Photo: Orna Wachman / Pixabay. In Nevada, current standards mandate the wearing of masks in public places.


One of the cardinal sins plaguing the Insta-generation is an incessant need to judge everyone for everything all the time. So much of our self-worth is derived from preemptively anticipating how other people will judge us, because we know we are under the same scrutiny we put others under. Living in this time is to be living in a social panopticon, constantly being assessed, monitored and appraised. 

Perhaps this is bad. Perhaps the prevalence of judgement creates a certain rot within us. Perhaps we should be looking for ways to stifle our instincts, to be less judgemental when and where we can. Except, of course, when I see you not wearing a mask in public. You should know I’m judging you, and I don’t feel bad about it. 

Just wear a mask. Okay? Seriously, it isn’t that bad. 

Once-in-a-century pandemics aren’t everyday occurrences. If you can’t handle doing the bare minimum under extraordinary circumstances, then you are a big baby, and I don’t use that term lightly. In some circles, mask wearing has become a taboo associated with fear and subservience. Yet, when someone doesn’t wear a mask in public, I can only associate it with the recklessness and entitlement of infants. Just suck it up buttercup, and put a piece of cloth on your face. It’s not hard.

(Some people cannot wear masks or do not have access to them for legitimate reasons, that’s okay!)

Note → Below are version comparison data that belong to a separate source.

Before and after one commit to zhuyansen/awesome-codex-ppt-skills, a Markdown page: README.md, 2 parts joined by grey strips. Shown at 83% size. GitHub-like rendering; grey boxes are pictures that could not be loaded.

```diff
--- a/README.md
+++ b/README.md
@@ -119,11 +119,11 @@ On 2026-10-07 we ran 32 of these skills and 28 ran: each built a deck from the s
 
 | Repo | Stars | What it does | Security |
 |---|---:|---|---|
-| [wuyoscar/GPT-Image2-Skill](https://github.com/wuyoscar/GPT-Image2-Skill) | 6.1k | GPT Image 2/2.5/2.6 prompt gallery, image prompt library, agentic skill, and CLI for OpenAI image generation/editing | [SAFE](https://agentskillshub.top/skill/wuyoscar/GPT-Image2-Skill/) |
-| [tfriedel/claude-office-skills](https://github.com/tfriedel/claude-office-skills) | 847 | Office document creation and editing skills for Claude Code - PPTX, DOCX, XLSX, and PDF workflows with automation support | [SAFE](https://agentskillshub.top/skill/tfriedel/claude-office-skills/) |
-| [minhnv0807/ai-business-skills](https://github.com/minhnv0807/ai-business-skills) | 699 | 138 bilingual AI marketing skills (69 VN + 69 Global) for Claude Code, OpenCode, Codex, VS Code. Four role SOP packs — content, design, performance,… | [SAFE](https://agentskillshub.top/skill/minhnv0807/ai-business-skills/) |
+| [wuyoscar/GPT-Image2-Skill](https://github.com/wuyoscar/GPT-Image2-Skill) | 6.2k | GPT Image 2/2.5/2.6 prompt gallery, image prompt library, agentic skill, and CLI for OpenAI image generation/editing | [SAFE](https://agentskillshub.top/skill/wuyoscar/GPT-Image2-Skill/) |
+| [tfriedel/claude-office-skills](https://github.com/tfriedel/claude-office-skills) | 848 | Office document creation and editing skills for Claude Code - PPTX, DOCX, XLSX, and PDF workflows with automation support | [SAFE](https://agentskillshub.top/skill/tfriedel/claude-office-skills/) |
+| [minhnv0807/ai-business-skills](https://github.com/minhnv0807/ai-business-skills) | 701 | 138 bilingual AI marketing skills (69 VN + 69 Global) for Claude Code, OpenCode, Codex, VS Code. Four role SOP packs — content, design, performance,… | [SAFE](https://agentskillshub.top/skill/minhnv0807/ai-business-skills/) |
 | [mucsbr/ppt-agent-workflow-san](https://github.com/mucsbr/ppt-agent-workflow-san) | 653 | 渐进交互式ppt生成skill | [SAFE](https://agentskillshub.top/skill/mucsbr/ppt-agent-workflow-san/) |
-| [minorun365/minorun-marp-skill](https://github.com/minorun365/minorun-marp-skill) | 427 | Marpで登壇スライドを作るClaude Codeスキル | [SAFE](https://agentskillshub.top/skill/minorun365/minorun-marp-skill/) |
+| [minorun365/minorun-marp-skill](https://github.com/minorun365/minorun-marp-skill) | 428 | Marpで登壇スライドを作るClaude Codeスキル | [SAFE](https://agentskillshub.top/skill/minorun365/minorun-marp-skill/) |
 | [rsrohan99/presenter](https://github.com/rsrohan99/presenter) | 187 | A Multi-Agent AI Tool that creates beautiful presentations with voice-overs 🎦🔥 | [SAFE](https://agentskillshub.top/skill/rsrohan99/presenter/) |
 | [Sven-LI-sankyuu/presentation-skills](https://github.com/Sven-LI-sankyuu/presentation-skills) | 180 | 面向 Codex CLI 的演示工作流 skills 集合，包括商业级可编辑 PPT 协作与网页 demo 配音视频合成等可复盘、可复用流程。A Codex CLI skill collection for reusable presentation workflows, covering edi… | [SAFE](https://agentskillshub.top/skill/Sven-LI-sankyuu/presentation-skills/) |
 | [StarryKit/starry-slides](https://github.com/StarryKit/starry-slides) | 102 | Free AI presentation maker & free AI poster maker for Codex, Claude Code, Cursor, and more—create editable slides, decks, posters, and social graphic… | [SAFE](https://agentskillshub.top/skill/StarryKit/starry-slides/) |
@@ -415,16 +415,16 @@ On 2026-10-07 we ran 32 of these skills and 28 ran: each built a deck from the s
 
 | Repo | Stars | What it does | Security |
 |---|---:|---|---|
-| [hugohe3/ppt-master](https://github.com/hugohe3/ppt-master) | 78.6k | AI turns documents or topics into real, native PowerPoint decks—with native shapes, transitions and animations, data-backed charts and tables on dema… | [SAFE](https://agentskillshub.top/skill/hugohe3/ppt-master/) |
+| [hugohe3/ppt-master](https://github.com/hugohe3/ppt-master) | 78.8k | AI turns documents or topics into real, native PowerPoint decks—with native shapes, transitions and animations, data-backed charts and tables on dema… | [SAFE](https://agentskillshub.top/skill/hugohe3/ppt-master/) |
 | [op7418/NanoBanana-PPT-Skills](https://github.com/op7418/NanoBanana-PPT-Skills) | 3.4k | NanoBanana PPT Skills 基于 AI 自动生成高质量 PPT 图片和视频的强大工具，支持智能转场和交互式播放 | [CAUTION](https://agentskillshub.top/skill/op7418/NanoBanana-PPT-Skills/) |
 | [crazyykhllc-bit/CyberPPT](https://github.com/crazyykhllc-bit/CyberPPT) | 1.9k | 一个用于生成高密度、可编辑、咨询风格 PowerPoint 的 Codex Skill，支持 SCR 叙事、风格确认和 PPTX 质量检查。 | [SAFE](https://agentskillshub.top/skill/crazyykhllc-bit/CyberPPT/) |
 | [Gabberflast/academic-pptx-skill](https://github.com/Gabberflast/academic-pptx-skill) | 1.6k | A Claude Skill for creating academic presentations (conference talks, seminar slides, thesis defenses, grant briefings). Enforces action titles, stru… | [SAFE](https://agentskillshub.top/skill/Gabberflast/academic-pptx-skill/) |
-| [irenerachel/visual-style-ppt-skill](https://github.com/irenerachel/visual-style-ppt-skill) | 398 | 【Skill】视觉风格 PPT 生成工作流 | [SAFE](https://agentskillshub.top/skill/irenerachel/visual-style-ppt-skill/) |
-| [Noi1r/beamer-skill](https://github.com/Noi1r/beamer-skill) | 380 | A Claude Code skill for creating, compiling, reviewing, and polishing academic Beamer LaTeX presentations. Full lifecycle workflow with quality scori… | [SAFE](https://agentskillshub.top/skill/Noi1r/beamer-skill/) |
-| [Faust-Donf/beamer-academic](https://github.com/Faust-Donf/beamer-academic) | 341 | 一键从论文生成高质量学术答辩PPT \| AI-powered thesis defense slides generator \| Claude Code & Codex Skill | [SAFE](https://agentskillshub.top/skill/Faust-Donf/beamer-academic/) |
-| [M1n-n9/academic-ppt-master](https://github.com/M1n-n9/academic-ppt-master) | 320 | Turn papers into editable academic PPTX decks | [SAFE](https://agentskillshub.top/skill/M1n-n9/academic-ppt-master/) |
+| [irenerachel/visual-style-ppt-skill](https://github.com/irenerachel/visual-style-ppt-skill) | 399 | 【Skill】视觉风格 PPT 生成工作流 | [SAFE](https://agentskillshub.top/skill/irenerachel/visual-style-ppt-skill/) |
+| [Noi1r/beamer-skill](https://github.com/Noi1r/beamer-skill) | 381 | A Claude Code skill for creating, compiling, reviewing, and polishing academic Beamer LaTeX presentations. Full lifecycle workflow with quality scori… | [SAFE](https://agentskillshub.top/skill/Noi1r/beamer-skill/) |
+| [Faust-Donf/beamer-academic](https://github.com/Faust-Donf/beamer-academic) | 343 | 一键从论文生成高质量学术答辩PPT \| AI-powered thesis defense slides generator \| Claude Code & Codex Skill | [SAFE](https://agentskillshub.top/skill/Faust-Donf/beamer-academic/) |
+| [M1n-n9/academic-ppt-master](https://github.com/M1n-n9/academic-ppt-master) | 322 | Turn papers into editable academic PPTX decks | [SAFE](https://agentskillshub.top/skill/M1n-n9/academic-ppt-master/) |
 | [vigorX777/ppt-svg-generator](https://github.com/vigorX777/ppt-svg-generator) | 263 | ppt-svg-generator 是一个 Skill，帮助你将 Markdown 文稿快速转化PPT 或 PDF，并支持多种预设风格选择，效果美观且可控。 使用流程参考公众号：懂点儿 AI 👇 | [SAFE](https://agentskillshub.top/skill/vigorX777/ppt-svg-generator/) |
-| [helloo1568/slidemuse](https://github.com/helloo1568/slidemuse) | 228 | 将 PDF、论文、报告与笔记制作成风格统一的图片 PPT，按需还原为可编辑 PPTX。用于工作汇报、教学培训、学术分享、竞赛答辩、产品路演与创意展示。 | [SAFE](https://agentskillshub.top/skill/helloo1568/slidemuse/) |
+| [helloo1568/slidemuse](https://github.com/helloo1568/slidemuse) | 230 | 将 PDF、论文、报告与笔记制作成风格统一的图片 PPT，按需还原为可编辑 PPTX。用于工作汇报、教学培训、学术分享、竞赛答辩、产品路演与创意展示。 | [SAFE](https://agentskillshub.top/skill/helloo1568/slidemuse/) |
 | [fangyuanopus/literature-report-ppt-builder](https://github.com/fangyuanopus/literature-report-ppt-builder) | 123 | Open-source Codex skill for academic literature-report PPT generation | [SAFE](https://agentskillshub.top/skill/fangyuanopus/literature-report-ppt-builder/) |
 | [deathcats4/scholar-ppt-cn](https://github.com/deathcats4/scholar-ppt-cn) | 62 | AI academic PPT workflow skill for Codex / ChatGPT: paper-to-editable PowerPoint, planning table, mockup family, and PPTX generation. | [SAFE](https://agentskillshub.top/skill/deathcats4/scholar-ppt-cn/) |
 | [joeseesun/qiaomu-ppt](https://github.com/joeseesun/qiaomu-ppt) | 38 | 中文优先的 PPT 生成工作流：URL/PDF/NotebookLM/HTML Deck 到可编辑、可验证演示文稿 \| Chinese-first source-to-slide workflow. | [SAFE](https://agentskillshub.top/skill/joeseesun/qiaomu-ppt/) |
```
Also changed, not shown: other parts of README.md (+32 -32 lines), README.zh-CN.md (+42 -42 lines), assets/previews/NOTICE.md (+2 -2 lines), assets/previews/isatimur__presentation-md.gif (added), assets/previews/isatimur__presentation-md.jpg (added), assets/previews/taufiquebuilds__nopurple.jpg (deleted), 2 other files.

In other countries where mask-wearing didn’t become the latest victim of a bizarre, never-ending culture war like in the United States, the spread of COVID-19 was much more contained. If everyone in our country wore masks for just a month or two, this pandemic would likely be over, and we could get back to our lives. With so much on the line, not wearing a mask doesn’t make you look rebellious or anti-authority; it makes you look dangerous and callous. 

Therefore, if there was ever a time for our toxic desire to judge each other to be weaponized for the sake of good, I propose it is now. Talk bad about people who don’t want to wear their masks behind their backs! Subtweet them! Do all the reckless Mean Girls-esque shenanigans necessary to ostracize this behavior—the nation’s public health is at stake.

Vincent Rendon can be reached at vrendon@sagebrush.unr.edu or on Twitter @VinceSagebrush.